Sevenoaks District Council launched its new housing strategy on Friday 3 November, outlining a focus on improving health and wellbeing within the District.
The strategy, which will see a greater joining up of housing and health services, follows a District-wide consultation and includes ideas to improve the health and wellbeing of local residents and to tackle loneliness and social exclusion amongst older residents.
Sevenoaks District Council’s Cabinet Member for Housing and Health, Cllr Michelle Lowe, says: “Our Housing Strategy is called: 'Wellbeing Starts at Home' because we believe that the home has a massive impact on our overall health and wellbeing. Our home is more than just a place to live. It’s where we sleep, where we raise our families, where we spend most of our time, so there’s many ideas to improve the quality of housing.
“But our housing strategy is different because it also focuses on the public health aspect of housing. By linking housing and health we can not only provide a better service to our residents, we can take a lot of pressure off the health service and social services by preventing hospital admissions and our rapid hospital discharge scheme prepares people’s homes for them while they are in hospital so they can be discharged as soon as they are clinically ready.”
The strategy was launched at the ‘Wellbeing Starts at Home’ Housing Forum at the Council’s offices, with the strategy aiming to give greater support to residents as they age by providing housing for older people to downsize to within their community and allow them to remain close to support networks.
The Rt. Hon. Sir Michael Fallon MP also helped launch the Council’s ‘Super-HERO’ service which helps people to live independently in their own homes, offering small home adaptations - from grab-rails through to stair-lifts - to more technologically-based devices such as remote health monitors. With a growing older population the strategy also looks to improve its support services for those living with dementia and their relatives and carers, as well as ideas to provide more housing support for vulnerable residents including those suffering from debt, mental ill health or domestic abuse.

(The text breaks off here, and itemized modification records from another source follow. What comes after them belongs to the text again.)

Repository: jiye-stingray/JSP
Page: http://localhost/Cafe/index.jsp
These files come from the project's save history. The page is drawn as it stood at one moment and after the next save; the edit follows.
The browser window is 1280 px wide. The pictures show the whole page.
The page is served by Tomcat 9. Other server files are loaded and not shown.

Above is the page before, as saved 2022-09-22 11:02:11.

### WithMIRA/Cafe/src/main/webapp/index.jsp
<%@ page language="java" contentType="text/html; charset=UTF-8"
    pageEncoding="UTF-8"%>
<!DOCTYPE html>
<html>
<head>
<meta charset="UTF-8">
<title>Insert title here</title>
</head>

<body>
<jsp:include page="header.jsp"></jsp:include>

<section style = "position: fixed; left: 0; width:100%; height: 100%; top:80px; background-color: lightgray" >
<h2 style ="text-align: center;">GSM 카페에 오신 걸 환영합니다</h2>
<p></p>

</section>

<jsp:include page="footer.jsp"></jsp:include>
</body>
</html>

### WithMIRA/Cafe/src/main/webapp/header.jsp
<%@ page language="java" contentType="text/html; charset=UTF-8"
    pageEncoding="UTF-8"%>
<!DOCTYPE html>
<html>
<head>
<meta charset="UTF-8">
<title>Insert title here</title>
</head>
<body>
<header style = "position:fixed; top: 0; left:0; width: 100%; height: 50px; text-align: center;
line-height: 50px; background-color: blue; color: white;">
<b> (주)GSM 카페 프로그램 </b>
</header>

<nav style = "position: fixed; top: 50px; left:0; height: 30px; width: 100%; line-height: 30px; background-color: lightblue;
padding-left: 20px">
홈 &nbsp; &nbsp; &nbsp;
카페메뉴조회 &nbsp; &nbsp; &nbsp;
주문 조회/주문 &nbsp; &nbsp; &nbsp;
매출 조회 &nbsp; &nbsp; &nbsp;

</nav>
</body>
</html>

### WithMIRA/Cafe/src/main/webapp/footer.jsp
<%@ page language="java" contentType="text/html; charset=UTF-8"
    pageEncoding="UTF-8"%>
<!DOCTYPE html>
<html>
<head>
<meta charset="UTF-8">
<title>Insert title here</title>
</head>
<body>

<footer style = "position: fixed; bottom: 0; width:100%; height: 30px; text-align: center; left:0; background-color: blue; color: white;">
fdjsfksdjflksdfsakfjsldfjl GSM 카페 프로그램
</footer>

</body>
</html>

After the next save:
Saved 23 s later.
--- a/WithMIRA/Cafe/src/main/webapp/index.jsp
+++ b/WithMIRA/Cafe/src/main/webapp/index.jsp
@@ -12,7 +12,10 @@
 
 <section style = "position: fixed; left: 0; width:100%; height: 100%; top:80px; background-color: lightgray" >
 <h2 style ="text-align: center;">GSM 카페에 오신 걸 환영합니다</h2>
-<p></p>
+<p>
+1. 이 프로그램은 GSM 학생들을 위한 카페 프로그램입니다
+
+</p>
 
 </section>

The strategy also aims to provide a range of more affordable and appealing housing solutions for residents aged 25 to 44 in a bid to retain more economically-active people in the District and to keep families and communities together. One approach is to deliver micro-homes which are small modular apartments and can typically be cheaper than traditional housing.